━━━━━ Provided data
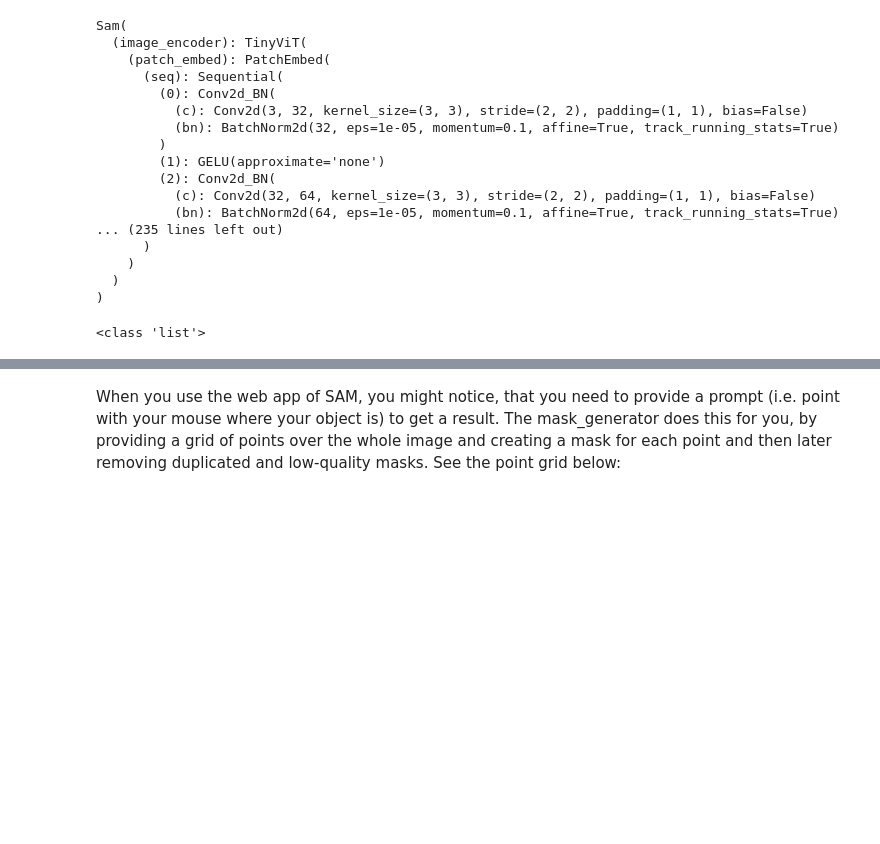
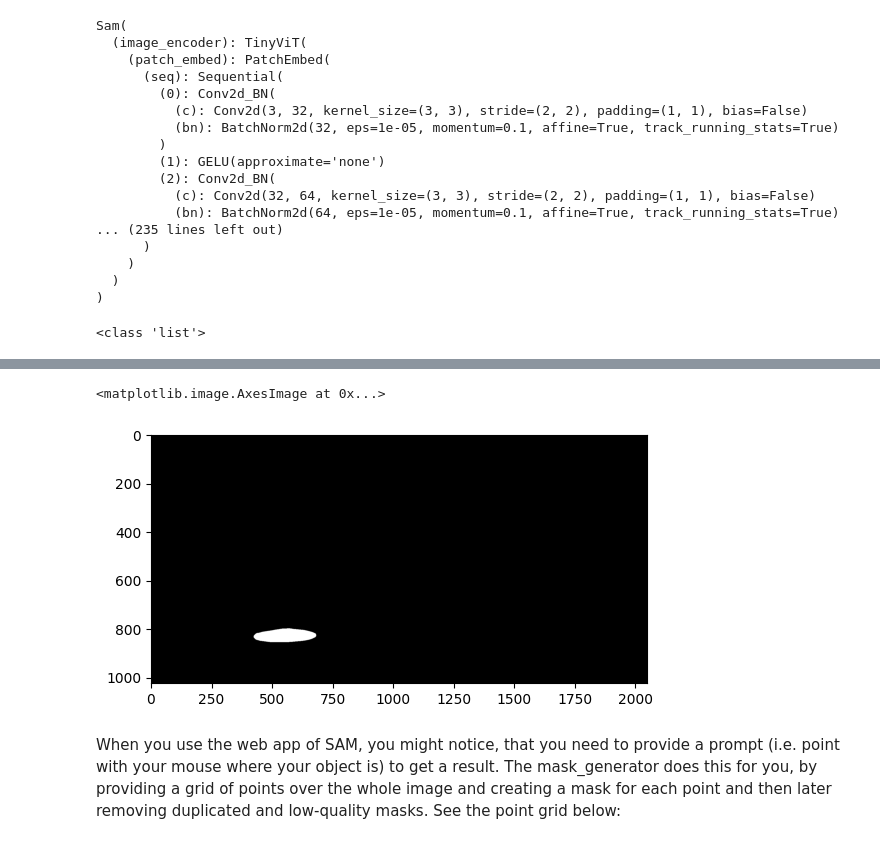
Before and after one commit to himmelhao/AutoDrive-Vision-Fusion-SAM-CLIP-Panoptic-Segmentation, a Jupyter notebook: fine_tune_sam.ipynb, the cells around one changed output, grey strips where cells are left out. Drawn from its saved outputs; the diff is of its cells as text; code cells hidden in the pictures; blank space fills up the shorter version.

```diff
--- a/fine_tune_sam.ipynb
+++ b/fine_tune_sam.ipynb
@@ -201,3 +225,8 @@ plt.imshow(total_mask, cmap='gray')
+# %%
+plt.imshow(masks[5]['segmentation'], cmap='gray')
+# %% [output]
+<matplotlib.image.AxesImage at 0x...>
+[figure, added]
 # %% [markdown]
 When you use the web app of SAM, you might notice, that you need to provide a prompt (i.e. point with your mouse where your object is) to get a result. The mask_generator does this for you, by providing a grid of points over the whole image and creating a mask for each point and then later removing duplicated and low-quality masks. See the point grid below:
 # %%
```
Also changed, not shown: parts of 18 cells of this notebook, 11 other files.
━━━━━━━━━━
Repeat the records word for word. Leave out whatever pictures they hold.

Before and after one commit to himmelhao/AutoDrive-Vision-Fusion-SAM-CLIP-Panoptic-Segmentation, a Jupyter notebook: fine_tune_sam.ipynb, the cells around one changed output, grey strips where cells are left out. Drawn from its saved outputs; the diff is of its cells as text; code cells hidden in the pictures; blank space fills up the shorter version.

```diff
--- a/fine_tune_sam.ipynb
+++ b/fine_tune_sam.ipynb
@@ -201,3 +225,8 @@ plt.imshow(total_mask, cmap='gray')
+# %%
+plt.imshow(masks[5]['segmentation'], cmap='gray')
+# %% [output]
+<matplotlib.image.AxesImage at 0x...>
+[figure, added]
 # %% [markdown]
 When you use the web app of SAM, you might notice, that you need to provide a prompt (i.e. point with your mouse where your object is) to get a result. The mask_generator does this for you, by providing a grid of points over the whole image and creating a mask for each point and then later removing duplicated and low-quality masks. See the point grid below:
 # %%
```
Also changed, not shown: parts of 18 cells of this notebook, 11 other files.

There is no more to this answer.